Landbay Suffers First Tardy Borrowers, Changes Lending Standards
Landbay*, which does mortgages for residential landlords, has had a perfect record since it started in 2014, with no peer-to-peer loans falling even one payment late.
As of this month, it now has three loans out of 733 – or 0.4% – that have each missed a payment and have therefore fallen just slightly late.
At this stage, this minor blip doesn't touch Landbay's +++ Rating, the top rating. It also still retains its Risk Score of 2/10, the lowest of all P2P lending sites. At this point in Landbay's life and in the current economy, its late loans are within expectations. (Read About The 4thWay PLUS Ratings and 4thWay Risk Scores.)
It was inevitable that Landbay, like all P2P lending sites, would eventually suffer some late loans. It will also suffer bad debts at some point too. No type of lending is immune to bad debts, even when it comes to safer forms of lending such as this.
In other news…
This was all announced quite a lot of weeks ago, but I've been waiting to find an article I can slot it into.
We were a bit saddened when Landbay increased its maximum loan a few years ago, allowing landlords to borrow up to 80% of their property's valuation. 80% is fine for a maximum for these kinds of loans. But obviously for lenders the previous maximum of 70% was better, since it offers more protection to lenders in the event the borrower can't repay and their property needs to be sold on your behalf.

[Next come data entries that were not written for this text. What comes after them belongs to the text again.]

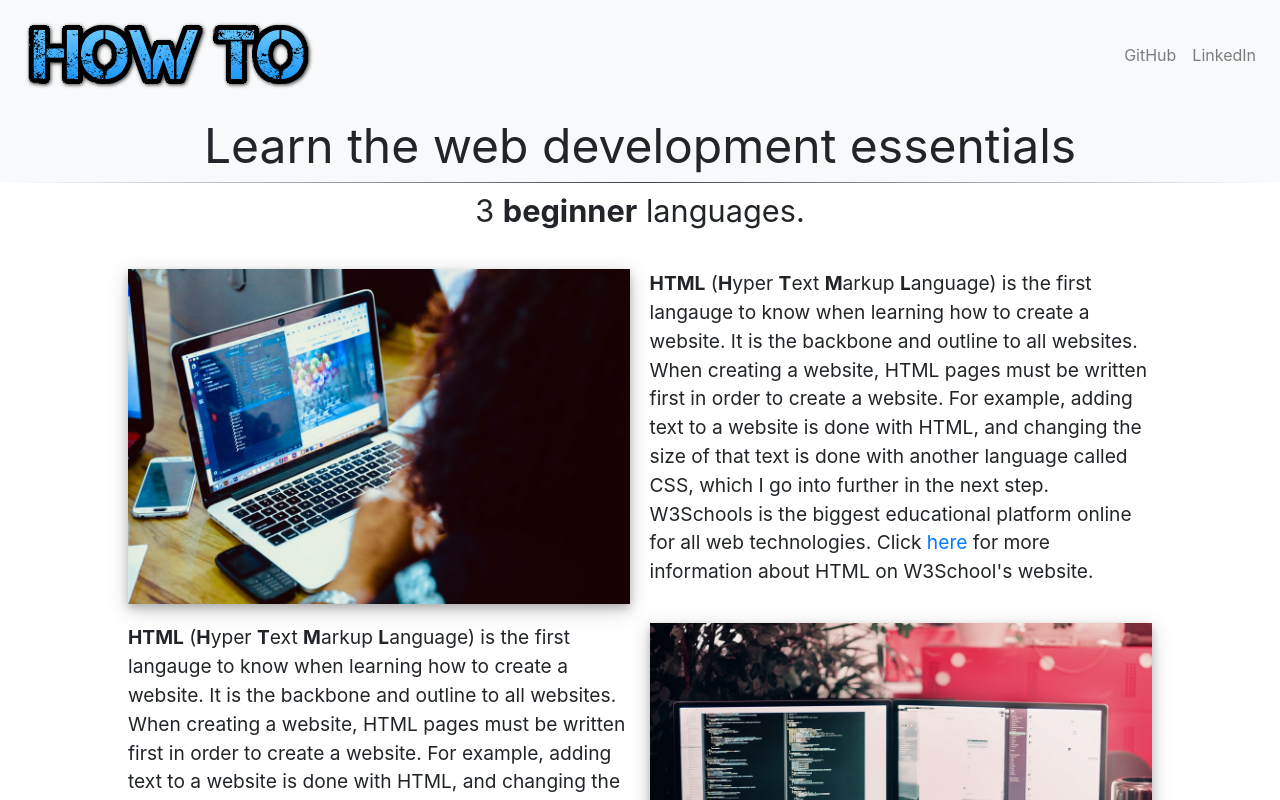
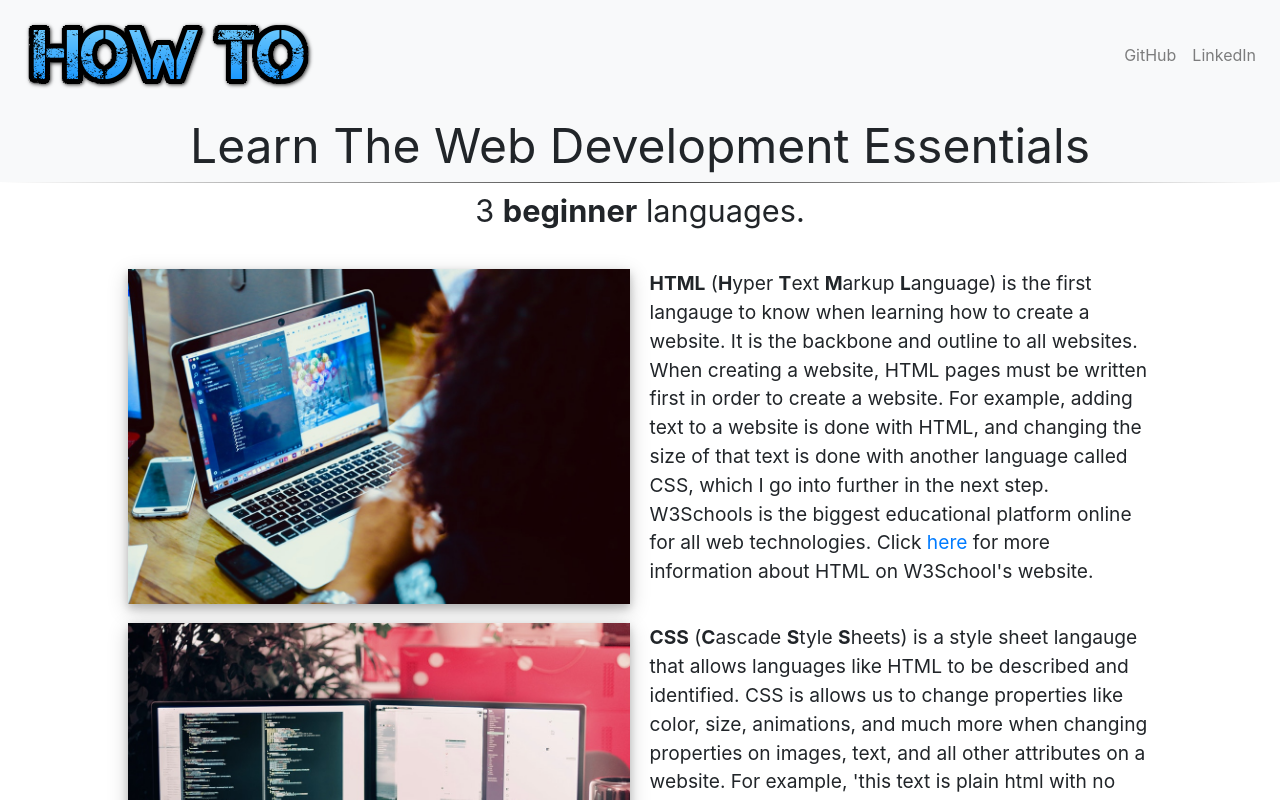
Before and after one commit to Miked0331/webdev, a React (Create React App) app: page / in a window 1280 px wide. Shown: the top 800 px of the page. Built offline with nearby package versions, Linux system fonts and the light colour scheme.

Commit message:
caps index

```diff
--- a/src/App.css
+++ b/src/App.css
@@ -147,7 +147,6 @@ img {
 /*.footer-icon:hover {
 background-color: rgb(224, 221, 221) ;
 }
-
 @media only screen and (max-width: 1024px) {
 .footer-icon:hover {
   background-color:
--- a/src/App.js
+++ b/src/App.js
@@ -1,3 +1,4 @@
+
 import React, { Component } from 'react';
 import './App.css';
 import Html from './Image/html.jpg'
@@ -12,7 +13,7 @@ class App extends Component {
     return (
       <div classname="whole-body">
         <div className="wrapper">
-          <div className="main-text">Learn the web development essentials</div>
+          <div className="main-text">Learn The Web Development Essentials</div>
           <div className="hr">
           </div>
         </div>
@@ -25,15 +26,12 @@ class App extends Component {
             <img className="body-img" src={Html} alt="html image"></img>
           </div>
 
-          <div classname="body-text" > <b>HTML</b> (<b>H</b>yper <b>T</b>ext <b>M</b>arkup <b>L</b>anguage) is the first langauge to know when learning how to create a website. It is the backbone and outline to all websites. When creating a website, HTML pages must be written first in order to create a website. For example, adding text to a website is done with HTML, and changing the size of that text is done with another language called CSS, which I go into further in the next step.
-      W3Schools is the biggest educational platform online for all web technologies. Click <a href="https://www.w3schools.com/html/html_intro.asp">here</a> for more information about HTML on W3School's website.  </div>
           <div classname="body-text" ><p> <b>HTML</b> (<b>H</b>yper <b>T</b>ext <b>M</b>arkup <b>L</b>anguage) is the first
           langauge to know when learning how to create a website. It is the backbone and outline to all websites. When creating
           a website, HTML pages must be written first in order to create a website. For example, adding text to a website is done
           with HTML, and changing the size of that text is done with another language called CSS, which I go into further in the next step.
           W3Schools is the biggest educational platform online for all web technologies.
       Click  <a href="https://www.w3schools.com/html/html_intro.asp" target="_blank">here</a> for more information about HTML on W3School's website. </p> </div>
-
           <div classname="imgs">
 
             <img className="body-img" src={CSS} alt="css image"></img>
@@ -59,5 +57,4 @@ class App extends Component {
     );
   }
 }
-
 export default App;
```
Also changed, not shown: src/Nav.js (line endings or trailing spaces). Lines whose indentation alone changed are shown as unchanged.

So we are pleased to see that the maximum has now been reduced to 75%.
The average loan size (in contrast to the maximum loan size) has risen over the past few years from below 70% to be around 75%, which really is about as high as we would ever like to see it – any higher and it could impact Landbay's 4thWay PLUS Rating or Risk Score, increasing the odds of losses in a severe recession. So with the lower maximum we expect this average loan site to improve.
Landbay has also increased the maximum loan amount to £1.5 million, up from about £1 million previously. I don't think this will usually mean that you will lend more to the same borrower, which would have been a potential concern.
4thWay's experts also don't currently expect that these slightly larger loans are more likely to go bad or result in losses, although that is something that they will keep an eye on for you.
As a result of the change, the loans that Landbay will make available for both individual lenders and institutional lenders (e.g. banks and investments funds) will now be the same, which helps us to see that things are fair, and that institutions are not being favoured over the little guy or gal.
The opinions expressed are those of the author and not held by 4thWay. 4thWay is not regulated by the ESMA or the FCA, and does not provide personalised advice. The material is for general information and education purposes only and not intended to incite you to lend.
Experts, journalists and bloggers who conduct research and write articles for 4thWay are subject to 4thWay's Editorial Code of Practice. For more, please see 4thWay's terms and conditions.
The 4thWay® PLUS Ratings are calculations that were developed by professional risk modellers (someone who models risks for the banks), experienced investors and a debt specialist from one of the major consultancy firms. They measure the risks and rewards of losing money in scenarios up to a serious recession and a major property crash, and they assume you spread your money across lots of loans and rated P2P lending accounts or IFISAs. The rating is calculated using objective criteria that can be measured and improved on over time, although no rating system is perfect. Read more about the 4thWay® PLUS Ratings.
*Commission and impartial research: our service is free to you. We already show dozens of P2P lending companies in our accurate comparison tables and we keep adding more as soon as they provide us with enough details. We receive compensation from Landbay and other P2P lending companies not mentioned above when you click through from our website and open accounts with them. We vigorously ensure that this doesn't affect our editorial independence. Read How we earn money fairly with your help.